Oil and gas drilling

We work with the Bureau of Land Management to make sure that the wildest lands that they manage are kept off limits to oil and gas drilling. We help guide them to places that are more suitable.

  • Michael Reinemer

    Citing some of “the most beautiful and iconic landscapes on earth” in Teton County’s backyard, the board of commissioners Tuesday morning unanimously passed a resolution that “opposes any and all efforts by the State of Wyoming to obtain the wholesale transfer of federal lands in Wyoming” to the state. In January, Sweetwater County filed a letter with the state legislature stating similar opposition to measures that would turn over federal public lands—such as parks, wilderness, and national forests—to state jurisdiction and management.

  • Tim Woody

    In spite of Royal Dutch Shell’s disastrous performance during the 2012 Arctic Ocean drilling season, the federal Bureau of Ocean Energy Management today conditionally approved the company’s 2015 exploration plan, which provides even fewer safeguards for the Chukchi Sea and its sensitive coastline than Shell had in place three years ago. Shell also plans to bring a different rig operated by a new contractor to the Arctic Ocean in 2015, which could result in unexpected transport and drilling problems.

  • Michael Reinemer

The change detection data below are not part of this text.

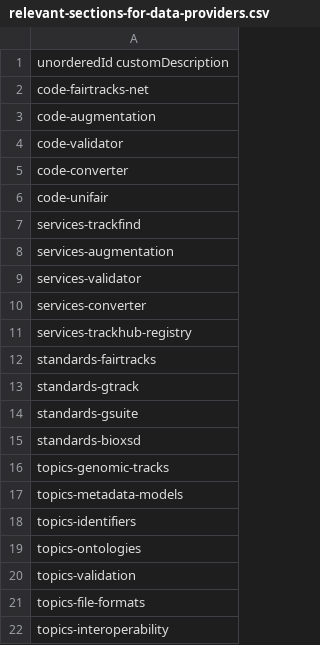
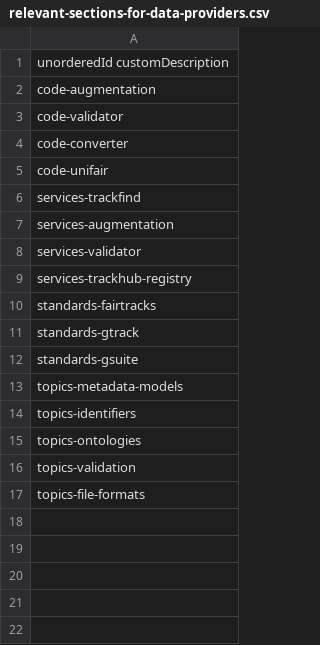
Before and after one commit to fairtracks/fairtracks.net, a CSV file: content/data/sections/relevant-sections-for-usertypes/relevant-sections-for-data-providers.csv, drawn as a sheet.

```diff
--- a/content/data/sections/relevant-sections-for-usertypes/relevant-sections-for-data-providers.csv
+++ b/content/data/sections/relevant-sections-for-usertypes/relevant-sections-for-data-providers.csv
@@ -1,3 +1,2 @@
 unorderedId	customDescription
-code-fairtracks-net
 code-augmentation
@@ -9,3 +8,2 @@ services-augmentation
 services-validator
-services-converter
 services-trackhub-registry
@@ -14,4 +12,2 @@ standards-gtrack
 standards-gsuite
-standards-bioxsd
-topics-genomic-tracks
 topics-metadata-models
@@ -21,2 +17 @@ topics-validation
 topics-file-formats
-topics-interoperability
```
Also changed, not shown: content/data/sections/relevant-sections-for-usertypes/relevant-sections-for-developers.csv, content/data/sections/relevant-sections-for-usertypes/relevant-sections-for-end-users.csv, 2 other files.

    The Wilderness Society strongly supports bipartisan legislation, the Wildfire Disaster Funding Act of 2015 (S. 235, H.R. 167), to fix a budgetary problem called “fire borrowing.”  This is a destructive cycle in which the Forest Service is forced to take funds from other forest programs when its allotted wildfire funds are used up, essentially robbing Peter to pay Paul to put out fires in our national forests.